In 2012, Dan and Jason decided to sell the Weatherly and upgrade to a 2001 AT-402A powered by a PT6A-11AG.

Air Dusters Inc.’s typical season runs from April through October. April brings traditional herbicide on wheat and insecticides on alfalfa. They transition to more fungicide applications as the year progresses and have quite an intense “Sunflower Run” to battle the head moth and seed weevil. For sunflowers, applications need to be made as soon as the flower opens.

An unusual amount of Air Dusters’ applications are made inside the KDEN (Denver International Airport) Class B airspace within a stone’s throw of the runways. “Until a few years ago when I started, I never realized how challenging flying within DIA’s airspace could be until I had to do it, with its many power transmission lines, multiple active runways and trying to get in a word ‘edgewise’ at the fifth busiest airport in the U.S. My dad has sprayed close to a couple hundred thousand acres there and never once complained to me about it! It sure keeps you on your toes, that’s for sure,” says Jason.

(L-R) The Schellenberg family: Dan and Cindy and Jason and wife Shelly, with the Schellenberg kids Cael, Braden, and Carly.

Air Dusters’ ground crews are seasonal, but the rest of the operation is all in the family. Dan’s wife (and Jason’s mom), Cindy, handled the accounting for Air Dusters for many years. Cindy’s daughter, Stacy, took over for her around 2007. Stacy’s son Harley is working on the ground helping keep the airplanes flying.
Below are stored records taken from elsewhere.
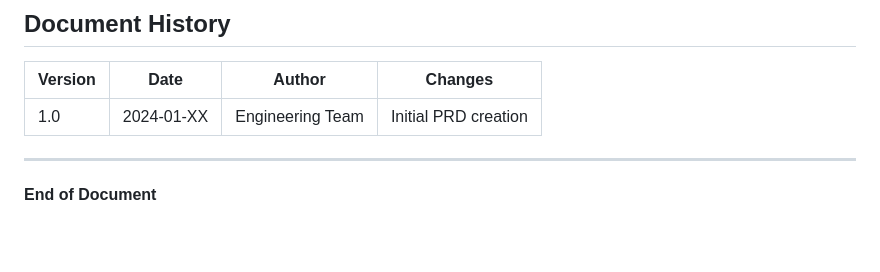
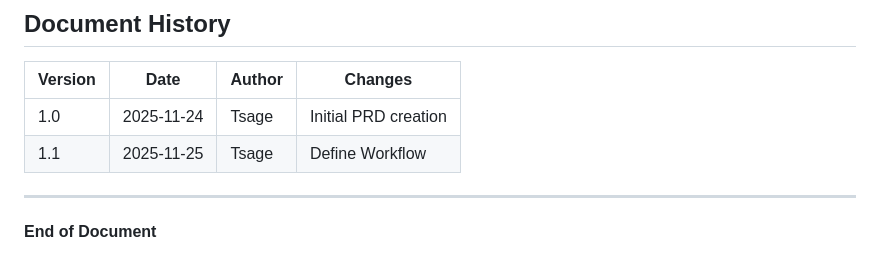
Before and after one commit to vidinfra/flexprice, a Markdown page: docs/prds/quickbooks_integration.md, the part around one of its changes. Rendered like a GitHub page; blank space fills up the shorter version.

```diff
--- a/docs/prds/quickbooks_integration.md
+++ b/docs/prds/quickbooks_integration.md
@@ -1559,7 +1612,9 @@ The architecture should support:
 
 | Version | Date | Author | Changes |
 |---------|------|--------|---------|
-| 1.0 | 2024-01-XX | Engineering Team | Initial PRD creation |
+| 1.0 | 2025-11-24 | Tsage | Initial PRD creation |
+| 1.1 | 2025-11-25 | Tsage | Define Workflow |
+
 
 ---
 
```
Also changed, not shown: other parts of docs/prds/quickbooks_integration.md (+56 -3 lines).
Both aircraft, the AT-502 and the AT-402A, are outfitted with SATLOC Bantam GPSs and CP Products CP-11 nozzles. The AT-402A is also outfitted with the new AFS carbon fiber coated aluminum booms and check valves made from Celcon (semi-crystaline thermoplastic). The booms have a black fiber carbon coating on the inside and outside. This is supposed to extend the life of the booms and eliminate corrosion problems.

“We went with the AFS carbon fiber coated booms because our aluminum hardware was corroding and leading to plugging our nozzles, especially with our low volume herbicide applications. Although we use a stainless steel pump, we wanted to give the lighter AFS booms a try and see if that would solve our problems. So far, all good,” reports Jason. “We run low volume applications for herbicide whenever we can. My uncle and dad stumbled upon realizing that low volume herbicide worked much better than high gallonage applications.”
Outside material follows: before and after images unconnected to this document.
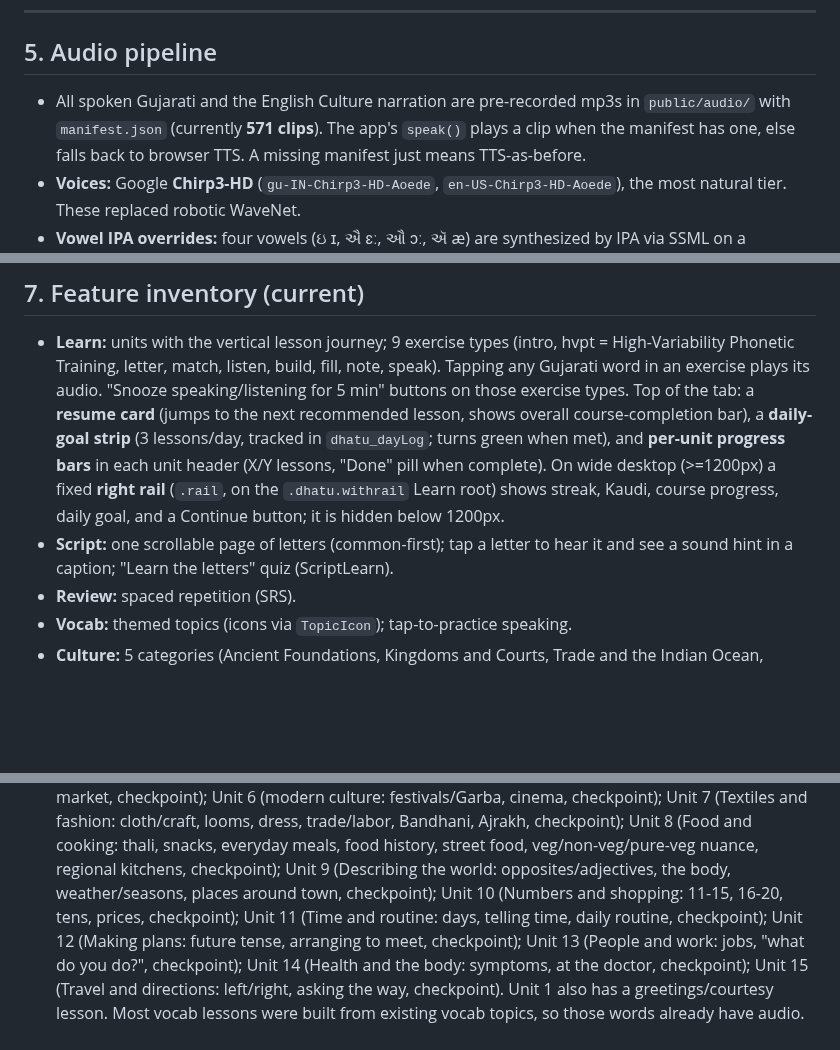
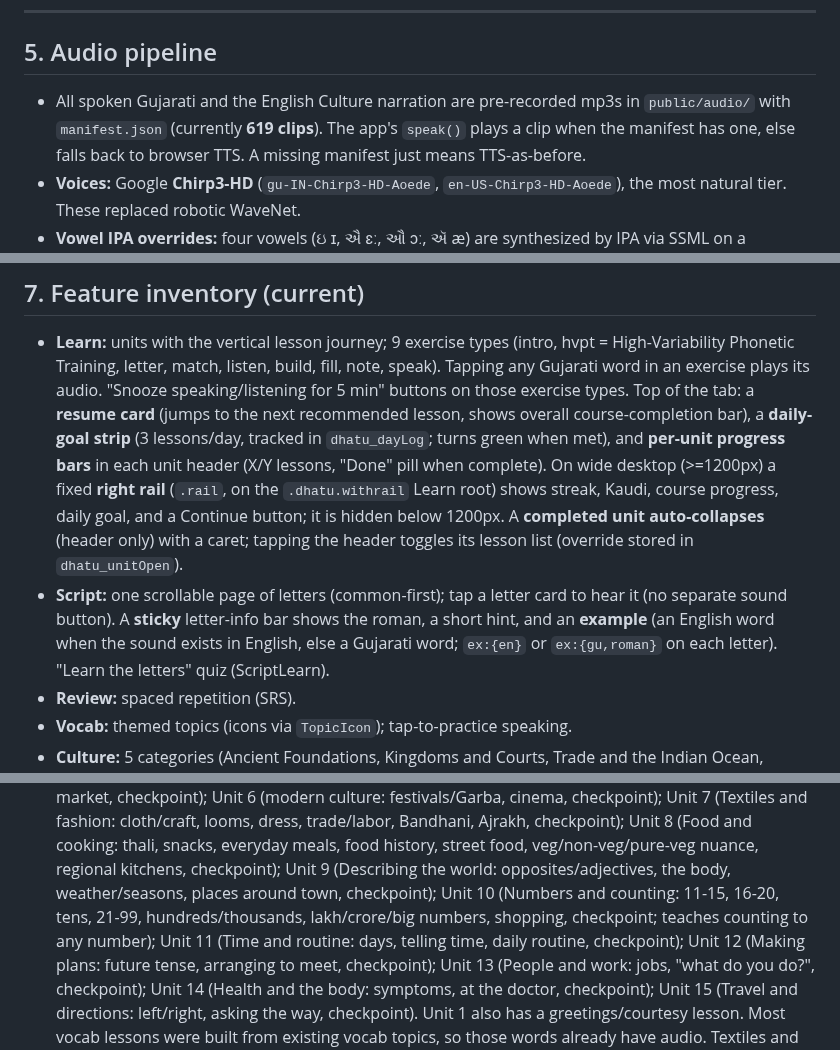
Before and after one commit to rainpurl/dhatu, a Markdown page: HANDOFF.md, 3 parts joined by grey strips. GitHub-like rendering; blank space fills up the shorter version.

Commit message:
HANDOFF: number-system Unit 10, collapsible units, script sticky bar, 619 clips
Co-Authored-By: Claude Opus 4.8 <noreply@anthropic.com>

```diff
--- a/HANDOFF.md
+++ b/HANDOFF.md
@@ -108,7 +108,7 @@ Until rules/index are applied, social features fail quietly (app still works).
 ## 5. Audio pipeline
 
 - All spoken Gujarati and the English Culture narration are pre-recorded mp3s in
-  `public/audio/` with `manifest.json` (currently **571 clips**). The app's
+  `public/audio/` with `manifest.json` (currently **619 clips**). The app's
   `speak()` plays a clip when the manifest has one, else falls back to browser
   TTS. A missing manifest just means TTS-as-before.
 - **Voices:** Google **Chirp3-HD** (`gu-IN-Chirp3-HD-Aoede`,
@@ -191,9 +191,13 @@ Until rules/index are applied, social features fail quietly (app still works).
   unit header (X/Y lessons, "Done" pill when complete). On wide desktop (>=1200px)
   a fixed **right rail** (`.rail`, on the `.dhatu.withrail` Learn root) shows
   streak, Kaudi, course progress, daily goal, and a Continue button; it is hidden
-  below 1200px.
-- **Script:** one scrollable page of letters (common-first); tap a letter to hear
-  it and see a sound hint in a caption; "Learn the letters" quiz (ScriptLearn).
+  below 1200px. A **completed unit auto-collapses** (header only) with a caret;
+  tapping the header toggles its lesson list (override stored in `dhatu_unitOpen`).
+- **Script:** one scrollable page of letters (common-first); tap a letter card to
+  hear it (no separate sound button). A **sticky** letter-info bar shows the roman,
+  a short hint, and an **example** (an English word when the sound exists in
+  English, else a Gujarati word; `ex:{en}` or `ex:{gu,roman}` on each letter).
+  "Learn the letters" quiz (ScriptLearn).
 - **Review:** spaced repetition (SRS).
 - **Vocab:** themed topics (icons via `TopicIcon`); tap-to-practice speaking.
 - **Culture:** 5 categories (Ancient Foundations, Kingdoms and Courts, Trade and
@@ -236,8 +240,9 @@ message. This is a platform limit, intentionally left as graceful fallback.
   Ajrakh, checkpoint); Unit 8 (Food and cooking: thali, snacks, everyday meals,
   food history, street food, veg/non-veg/pure-veg nuance, regional kitchens, checkpoint);
   Unit 9 (Describing the world: opposites/adjectives, the body, weather/seasons,
-  places around town, checkpoint); Unit 10 (Numbers and shopping: 11-15, 16-20,
-  tens, prices, checkpoint); Unit 11 (Time and routine: days, telling time, daily
+  places around town, checkpoint); Unit 10 (Numbers and counting: 11-15, 16-20,
+  tens, 21-99, hundreds/thousands, lakh/crore/big numbers, shopping, checkpoint;
+  teaches counting to any number); Unit 11 (Time and routine: days, telling time, daily
   routine, checkpoint); Unit 12 (Making plans: future tense, arranging to meet,
   checkpoint); Unit 13 (People and work: jobs, "what do you do?", checkpoint); Unit
   14 (Health and the body: symptoms, at the doctor, checkpoint); Unit 15 (Travel
```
The AT-402A is also outfitted with the new AFS carbon fiber coated aluminum booms and check valves made from Celcon (semi-crystaline thermoplastic). The booms have a black fiber carbon coating on the inside and outside. This is supposed to extend the life of the booms and eliminate corrosion problems

Today’s workload is 100% liquid. The aircraft operate off a 2,500-foot runway at 5,000’ MSL. Dan and Jason have conditioned themselves for this type of flying. Generally, they reduce the load when the outside air temp reaches about 80°F.

Jason is a state director with the Colorado Agricultural Aviation Association. Dan and Jason are members of the National Agricultural Aviation Association, too. Jason and his wife, Shelly, have three children, Carly, Cael, and Braden,  who all have an interest in aviation and farming and someday may continue the legacy of their great grandfather. Jason graduated from the Leadership Training Program in 2019 and plans to continue with his involvement in the state and national associations advocating for the industry.

Working day in and day out at high elevations are sure to give some ag pilots pause. Unless a pilot has flown from higher elevations, it would be difficult to understand the challenges flying at higher elevations can bring, from longer take offs and landing rolls, to more gentle turns when loaded. From the early days of ag aviation in the late 1950s when Carl Schellenberg was fighting the Stearmans to get off the ground, to today when Dan and Jason are letting the turboprop Air Tractors do what they do best, making operating “hot and high” just another day at the office.




Jason Schellenberg patiently waiting for the hopper to fill in the AT-402A.


There may not be any mountains in sight in this photo, but be assured that the field elevation is 5,000 MSL and that requires plenty of experience to fly “high and hot”.


Dan and Jason approach the airstrip for a formation landing in the Air Dusters’ Air Tractors.


Jason Schellenberg